A similar thing happened with the cover design. I found a group that I thought had done some really great covers, but when I contacted them with my book and idea they told me that because my book included ‘fantasy’ worlds and characters, they would be unable to source appropriate images. I don’t hold any malice about this, they didn’t understand my book, and obviously weren’t familiar with Gulliver’s Travels. I pushed on and found a great team at JD&J Book Cover Design. They responded virtually immediately, gave me a timeline and details, took my information and ideas. As with Bobbi, I felt confident with these guys that I had the right people for me.

Stage 7 – Contract

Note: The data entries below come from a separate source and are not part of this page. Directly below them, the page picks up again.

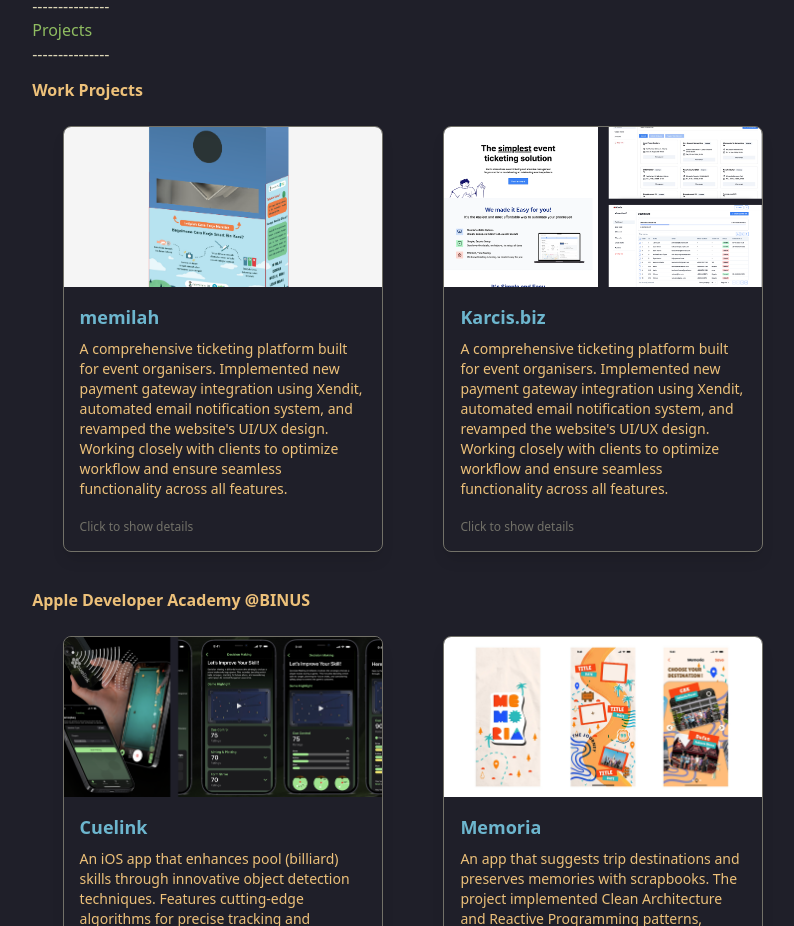
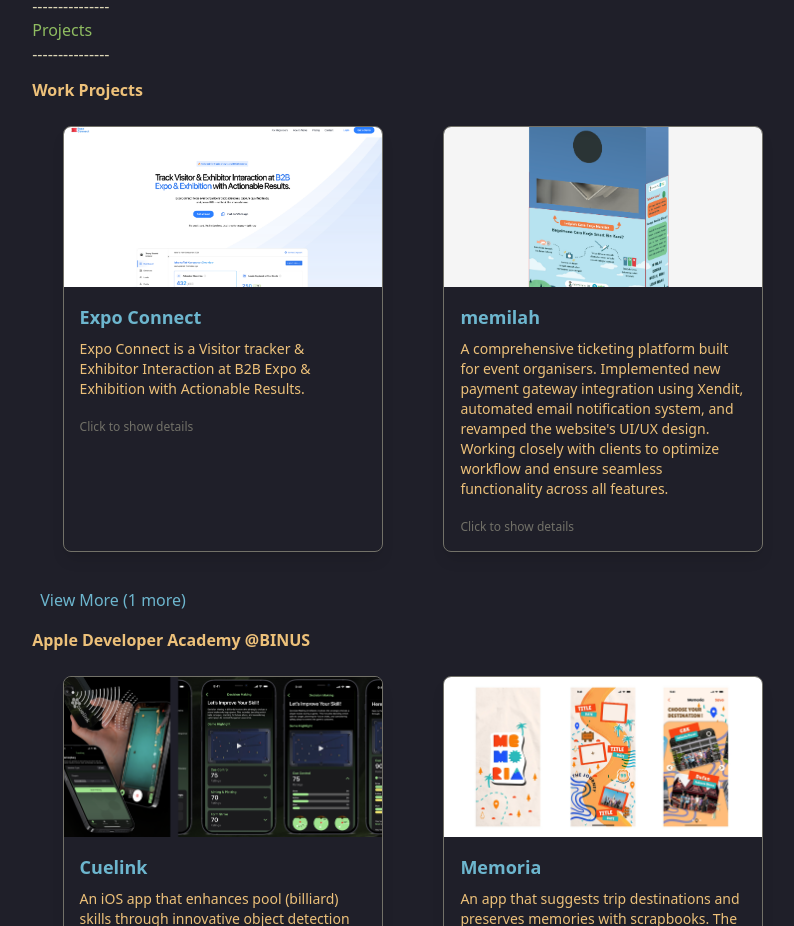
Before and after one commit to winxene/winxen, a Next.js app: page /projects in a window 1280 px wide. Shown: the part 940-1866 px from the top of the page, without its empty margins (227-1021 px from the left). Built offline with nearby package versions, Linux system fonts and the light colour scheme.

Commit message:
chore: updated my projects section

```diff
--- a/src/constants/projects/projects.ts
+++ b/src/constants/projects/projects.ts
@@ -7,6 +7,28 @@ export const getAllProjects = () => {
 
 export const PROJECT_LISTS: Projects[] = [
   // Freelance Projects
+  {
+    endpoint: "/expo-connect",
+    title: "Expo Connect",
+    projectCategory: ProjectCategory.WORK,
+    role: "Software Engineer (fullstack)",
+    yearAccomplished: "2025",
+    jobDescriptions:
+      "Develop a full-stack dashboard, demo, and landing page using PostgreSQL, SvelteKit, and ASP.NET to enhance product accessibility and user experience. Applied embeddings ML to improve matchmaking algorithms. Deploy and integrate the expoconnect.id domain, ensuring reliable uptime and smooth web access. Maintain and resolve bugs to improve system stability and optimise user workflows.",
+    descriptions:
+      "Expo Connect is a Visitor tracker & Exhibitor Interaction at B2B Expo & Exhibition with Actionable Results.",
+    techStack: [
+      "PostgreSQL",
+      "SvelteKit",
+      "ASP.NET",
+      "Embeddings ML",
+      "REST API",
+      "Docker",
+      "Git",
+    ],
+    publicationLink: ["https://expoconnect.id/"],
+    imageLocation: ["/projects/expo-connect/expo-connect-1.png"],
+  },
   {
     endpoint: "/memilah",
     title: "memilah",
```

This was pretty easy in every case. Each of my team requested some percentage of the contract up-front. I wanted some details like non-disclosure agreements to protect my own work. (As with most first-time authors, I was unreasonably afraid that somebody was going to steal my ideas.) Each of them provided me with the cost up-front, the timeline within which they would get the work done (and all of them succeeded in completing on schedule) and communicated with me any issues or concerns.

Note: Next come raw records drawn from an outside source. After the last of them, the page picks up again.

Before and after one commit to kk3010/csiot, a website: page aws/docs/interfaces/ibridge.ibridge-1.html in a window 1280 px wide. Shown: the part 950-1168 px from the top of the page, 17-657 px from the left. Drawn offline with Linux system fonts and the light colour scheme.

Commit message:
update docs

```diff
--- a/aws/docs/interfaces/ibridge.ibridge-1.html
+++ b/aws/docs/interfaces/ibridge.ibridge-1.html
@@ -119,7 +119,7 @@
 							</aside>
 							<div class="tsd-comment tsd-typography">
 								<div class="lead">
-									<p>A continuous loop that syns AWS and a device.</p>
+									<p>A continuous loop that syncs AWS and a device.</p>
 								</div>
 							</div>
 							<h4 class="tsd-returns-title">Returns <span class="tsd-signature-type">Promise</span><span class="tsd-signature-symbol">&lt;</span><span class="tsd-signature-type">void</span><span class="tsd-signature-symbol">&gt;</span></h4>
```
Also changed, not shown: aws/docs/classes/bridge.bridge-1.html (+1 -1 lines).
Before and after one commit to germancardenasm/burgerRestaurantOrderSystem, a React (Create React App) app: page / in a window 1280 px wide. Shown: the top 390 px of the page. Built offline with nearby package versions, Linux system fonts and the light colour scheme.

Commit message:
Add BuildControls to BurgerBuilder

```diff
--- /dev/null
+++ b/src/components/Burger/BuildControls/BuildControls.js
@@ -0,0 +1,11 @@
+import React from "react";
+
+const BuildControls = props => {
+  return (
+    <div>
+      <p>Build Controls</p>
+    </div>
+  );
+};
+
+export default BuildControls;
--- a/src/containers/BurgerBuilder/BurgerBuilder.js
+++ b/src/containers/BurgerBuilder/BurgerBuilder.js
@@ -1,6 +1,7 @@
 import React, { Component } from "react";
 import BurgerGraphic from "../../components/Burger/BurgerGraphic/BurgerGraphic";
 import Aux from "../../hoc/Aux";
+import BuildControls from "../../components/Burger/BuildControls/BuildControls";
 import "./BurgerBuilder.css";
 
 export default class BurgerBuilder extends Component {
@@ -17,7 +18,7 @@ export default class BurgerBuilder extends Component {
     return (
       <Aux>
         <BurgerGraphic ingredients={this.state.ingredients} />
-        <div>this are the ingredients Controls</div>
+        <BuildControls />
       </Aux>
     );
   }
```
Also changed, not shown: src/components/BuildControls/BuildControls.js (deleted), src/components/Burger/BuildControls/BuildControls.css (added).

Stage 8 – The Waiting Game

Hungry hungry hippos!

Oh man this is a hard part. Sending something I’d worked on for so long to the editor, formatting, and even book cover designer was like sending my kid to their first summer camp… which I haven’t done yet, so I can only imagine. I told each of my team that I wanted to be the model client. I promised to pay them immediately upon receiving the invoice, to respond promptly to any questions, and to not pester them. I asked them to take their time and do a great job, rather than worry excessively about hitting deadlines. I meant it! I even said that if the book was bad, to just tell me that. I meant that too!

Once the manuscript was out of my hands, I couldn’t do anything about it until it was returned. Every day felt interminable. I waited with bated breath, unsure, and lacking confidence that somebody wouldn’t come back and say, “your book is awful.” Even though I had told them not to worry about deadlines, I still had them circled on my calendar hoping that they would meet them anyway. (they did)

Stage 9 – Final refinements

At each stage, there is always a little back and forth as some details are touched up. A little font change here, a couple last questions about the edits, a few details on the cover, etc. As I had chosen people with whom communication was easy, these refinements went smoothly and quickly. As well as I could have hoped. Ultimately, I was very pleased by the results.

Stage 10 – Payment

promised I would, and I believe that I did pay each of them within a couple hours of receiving their invoice. I know it is important to be paid promptly. One way to show respect and appreciation is to pay quickly.

Stage 11 – Thanks

Really mean it!

I can hardly emphasize how valuable it is to find the right people for your team. I wouldn’t have nearly the final product today that I’m proud to say is mine without all their help. They were worth their weights in gold.

Bobbi, my editor, was my MVP. Beyond cleaning up my rambling, comma-soaked, first-timer manuscript, she provided the guidance and feedback that I increasingly realized I desperately needed. Her ability to match her edits to the tone and voice that I desired was fantastic, her comments and direction were right on point, and her attitude was brilliant. I would strongly recommend her, and when my second book is complete, I will certainly get in touch with her again.